The Smith & Wesson company first began assigning model numbers in 1957. The S&W model 34 was introduced in 1935 and was known back then as the 22/32 kit gun because it utilized the small I frame of the 32 Hand Ejector model. The revolver was changed to a J frame and given the Model 34 name designation in 1953. Seen here with a 2 inch barrel which first became an option in 1957, this revolver model was also offered in a 4 inch barrel version. Other options included a round or square butt and a nickel or blue finish. Between 1955 and 1974, a version of this revolver was offered with an aluminum frame and cylinder that had a 3 1/2 inch barrel and weighed 14 1/2 ounces. Sadly, the Model 34 was officially discontinued in 1994.

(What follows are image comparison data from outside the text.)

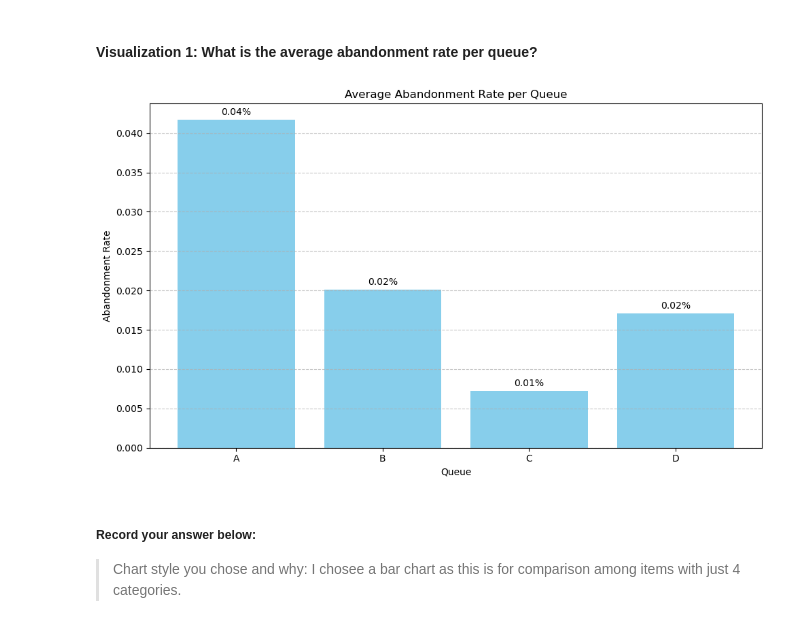
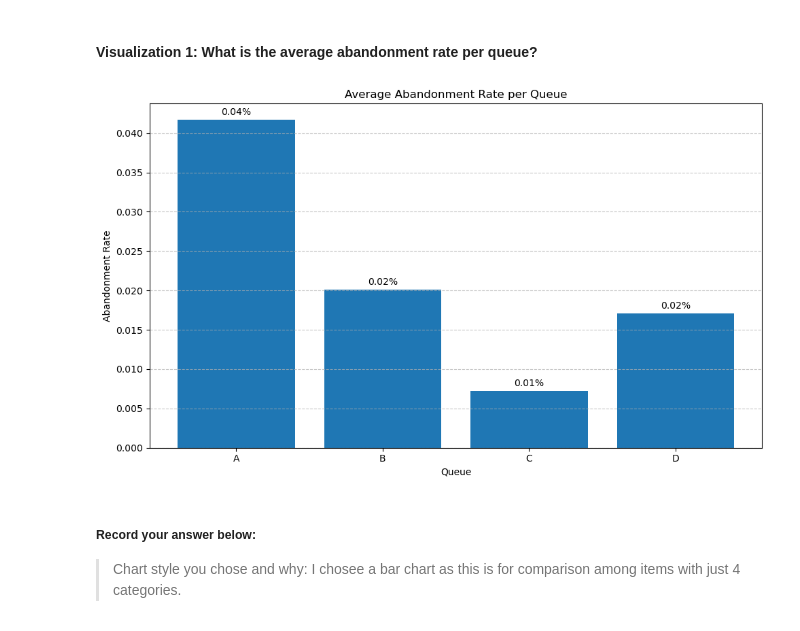
Before and after one commit to dhivyapradeep01/call-center-cleanup-assignment, a Jupyter notebook: Call_Center_Cleanup.ipynb, the cells around one changed output. Drawn from its saved outputs; the diff is of its cells as text; code cells hidden in the pictures.

```diff
--- a/Call_Center_Cleanup.ipynb
+++ b/Call_Center_Cleanup.ipynb
@@ -490,32 +490,32 @@ Create a visualization for each of the following questions. Some of the code to
 # %%
 # Create visualization 1 here
 # Import any additional libraries needed with alias
 import matplotlib.pyplot as plt
 
 # The dictionary abandonment_rates has the data you need.
 abandonment_rates = {}
 queues = ["A", "B", "C", "D"]
 queue_dict = CallCenter_combined_df.groupby("Queue").agg("sum")
 for i in range(4):
     abandonment_rates[queues[i]] = queue_dict["Abandoned"][i] / queue_dict["Calls"][i]
 
 #Your code below:
 
 plt.figure(figsize=(10, 6))
-bars = plt.bar(abandonment_rates.keys(), abandonment_rates.values(), color='skyblue')
+bars = plt.bar(abandonment_rates.keys(), abandonment_rates.values())
 
 plt.title('Average Abandonment Rate per Queue')
 plt.xlabel('Queue')
 plt.ylabel('Abandonment Rate')
 
 plt.bar_label(bars, fmt='%.2f%%', padding=3)
 
 plt.grid(axis='y', linestyle='--', alpha=0.7)
 
 plt.tight_layout()
 plt.show()
 # %% [output]
-[figure, old version]
+[figure, new version]
 # %% [markdown]
 ##### Record your answer below:
 
```
Also changed, not shown: parts of 1 cell of this notebook.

The Model 34 is about as close as you can get to rimfire revolver perfection. This model was called the kit gun not because it came as parts to be assembled, but rather it was meant to be included with in the fishing, camping, hiking, hunting and general outdoor kit. These small frame revolvers have gone many a mile with with the outdoor adventurers.

 

The history of the Smith & Wesson company began in 1852 when Horace Smith and Daniel B. Wesson formed the Volcanic Repeating Arms Company. to manufacture a lever action pistol called the Volcanic pistol. A short while later the company came under financial difficulties and was sold to Oliver Winchester who at the time was a shirt manufacturer. In 1866, using the original lever action design created by Smith & Wesson, Winchester’s company emerged as the famous Winchester Repeating Arms Company.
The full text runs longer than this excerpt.